Newport, who is 30 years old, argues it’s exactly because his generation grew up with the instruction to follow their passions that so many young employees have unexpected expectations of their career—and have become disappointed workers. In his book, he points to a 2010 study that showed 64 percent of young workers actively unhappy at work, the worst score ever measured for any age group in the survey’s 20-year history.
“We need a more complicated conversation about what really is involved in building a career that you’re passionate about,” he tells Profit. His advice to Millennial workers? Developing valuable skills is the true key to finding fulfilling work. Here, Newport explains strategies to help managers work better with a new generation of workers, and how to use his research to drive innovation throughout their companies.
Profit: What do you want Millennial workers to understand about work?
Newport: I want Millennials to think about passion as something you cultivate over time, something that you discover. Passion is not something that you follow, passion is something that follows you as you become really good at things rare and valuable and use those skills as leverage to take control of your career.
What you do for a living is much less important than you think. What leads people to love what they do are more general things—like having a sense of autonomy, a sense of mastery, a sense of impact in the world, a sense of creativity and connections with people. You can build these traits in any number of different fields. So really the pressure is on how you work, not what work you choose.
Profit: How do they know if they are in a dead end job or on the wrong path?
Newport: There are wrong paths, but the good news is there are only a few you have to be worried about. It’s going to be almost impossible for you to build a passionate career when you don’t like the people you’re working with. Or if the work itself is against any sort of deeply held value. And, finally, if it’s a rigid organization where you’re not going to be able to buy yourself more control or autonomy no matter how good you are.
Profit: How can managers and other mentors prepare Millennials?
Newport: From a management point of view, what seems to be useful is clarity.

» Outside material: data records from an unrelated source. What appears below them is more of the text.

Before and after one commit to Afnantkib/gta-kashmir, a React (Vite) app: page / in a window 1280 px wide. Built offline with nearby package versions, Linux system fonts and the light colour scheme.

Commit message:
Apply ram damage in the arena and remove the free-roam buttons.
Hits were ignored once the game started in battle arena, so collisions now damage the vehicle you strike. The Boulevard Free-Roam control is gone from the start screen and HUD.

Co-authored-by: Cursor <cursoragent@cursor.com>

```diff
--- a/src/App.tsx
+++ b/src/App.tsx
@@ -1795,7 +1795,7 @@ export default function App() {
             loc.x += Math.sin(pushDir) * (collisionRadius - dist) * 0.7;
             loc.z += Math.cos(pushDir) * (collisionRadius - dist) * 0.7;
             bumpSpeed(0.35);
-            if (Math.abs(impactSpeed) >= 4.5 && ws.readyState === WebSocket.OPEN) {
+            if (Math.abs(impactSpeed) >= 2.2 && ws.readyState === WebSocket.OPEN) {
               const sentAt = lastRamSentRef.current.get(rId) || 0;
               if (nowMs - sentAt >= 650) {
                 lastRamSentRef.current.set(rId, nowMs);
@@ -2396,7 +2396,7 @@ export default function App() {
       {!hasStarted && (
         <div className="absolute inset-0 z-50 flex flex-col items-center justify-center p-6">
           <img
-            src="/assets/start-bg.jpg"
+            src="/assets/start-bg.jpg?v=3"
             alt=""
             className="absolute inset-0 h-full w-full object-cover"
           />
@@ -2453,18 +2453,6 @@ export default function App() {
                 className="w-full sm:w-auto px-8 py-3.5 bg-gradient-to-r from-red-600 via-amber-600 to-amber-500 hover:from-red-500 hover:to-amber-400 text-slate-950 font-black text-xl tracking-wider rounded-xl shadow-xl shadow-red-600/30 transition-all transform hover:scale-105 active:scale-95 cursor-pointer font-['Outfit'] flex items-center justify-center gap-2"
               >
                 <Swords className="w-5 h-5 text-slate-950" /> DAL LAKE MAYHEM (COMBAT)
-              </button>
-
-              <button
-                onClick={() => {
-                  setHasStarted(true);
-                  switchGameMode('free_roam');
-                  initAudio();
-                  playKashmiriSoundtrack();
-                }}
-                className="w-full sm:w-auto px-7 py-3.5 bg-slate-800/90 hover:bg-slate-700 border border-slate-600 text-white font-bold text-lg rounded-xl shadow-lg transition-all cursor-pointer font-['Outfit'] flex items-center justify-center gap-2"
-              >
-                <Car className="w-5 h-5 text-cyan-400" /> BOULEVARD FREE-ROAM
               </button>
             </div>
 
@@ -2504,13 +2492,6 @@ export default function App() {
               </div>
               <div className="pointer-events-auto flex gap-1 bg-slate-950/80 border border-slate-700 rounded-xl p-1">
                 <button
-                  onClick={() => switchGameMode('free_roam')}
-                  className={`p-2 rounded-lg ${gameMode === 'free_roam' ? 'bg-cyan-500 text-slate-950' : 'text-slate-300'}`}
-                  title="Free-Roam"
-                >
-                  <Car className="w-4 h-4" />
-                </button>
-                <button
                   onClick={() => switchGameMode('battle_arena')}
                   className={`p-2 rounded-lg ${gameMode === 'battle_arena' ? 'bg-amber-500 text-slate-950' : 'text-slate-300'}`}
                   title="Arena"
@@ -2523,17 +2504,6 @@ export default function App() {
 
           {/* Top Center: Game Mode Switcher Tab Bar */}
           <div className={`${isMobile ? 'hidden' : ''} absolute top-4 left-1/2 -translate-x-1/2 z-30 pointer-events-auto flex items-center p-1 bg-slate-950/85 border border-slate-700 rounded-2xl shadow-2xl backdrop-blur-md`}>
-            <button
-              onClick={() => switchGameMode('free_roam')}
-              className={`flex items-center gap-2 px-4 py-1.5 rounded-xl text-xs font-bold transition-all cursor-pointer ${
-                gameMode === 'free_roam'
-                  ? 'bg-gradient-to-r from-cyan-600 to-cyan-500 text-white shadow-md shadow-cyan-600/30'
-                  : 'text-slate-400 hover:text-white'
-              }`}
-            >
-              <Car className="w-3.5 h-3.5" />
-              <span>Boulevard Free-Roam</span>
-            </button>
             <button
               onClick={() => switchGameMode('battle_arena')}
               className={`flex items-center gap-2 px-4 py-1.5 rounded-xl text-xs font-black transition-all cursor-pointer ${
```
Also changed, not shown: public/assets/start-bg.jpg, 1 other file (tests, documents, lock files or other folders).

The Millennials are a pretty ambitious bunch, but they are not necessarily clear on how to succeed. So it’s helpful if you can sit down and say, “Let me draw you a path of how you can end up really in charge of something, engaged in something, having autonomy.” Tell them how long it will take, what milestones they need to reach along the way, and how they can distinguish themselves.
What you’re doing is replacing one paradigm — you have to match your work to your passion — with a new way of thinking: You have to be good at something and leverage that. When they understand the reality, they have something they can put their energy into.
Also, workers need feedback so they can develop rare and valuable skills. It’s not just enough to for them to show up and work each day. If they do that, they’ll hit a plateau. Workers need to stretch the skill they are trying to build up and this almost always requires feedback from people who are better at the skill than they are. Did their work improve or get worse? Where do they need to put their attention next time? Getting feedback can feel harsh, but it’s really accelerates the speed at which workers get better.
Profit: How can executives use what you’ve learned to drive innovation in their lines of business?
Newport: There are huge overlaps between how innovations happen in business, technology and science, and how people make innovative turns in their careers. The constant seems to be that new discoveries are visible from the cutting edge. Until you actually at the cutting edge of a field, you are not going to see these novel new combinations of what’s possible. And therefore real innovation isn’t possible. Until you get really good at what you do, you are not going to see that new angle, that new thing to do.
Peter Sims coined the phrase “little bets” in his book of the same name. And I found it a useful idea to describe how people discovered cool ideas or directions for their careers. First they got really good at things. Then they would systematically try little experiments. They would try things that were small enough that it wasn’t going to make them stop everything they were doing and dominate their life, but substantial enough that they could get feedback and see if it was catching people’s attention. They were feeling out this space, this adjacent possible, just beyond the cutting edge. Then they knew where to invest and what opportunities to pursue.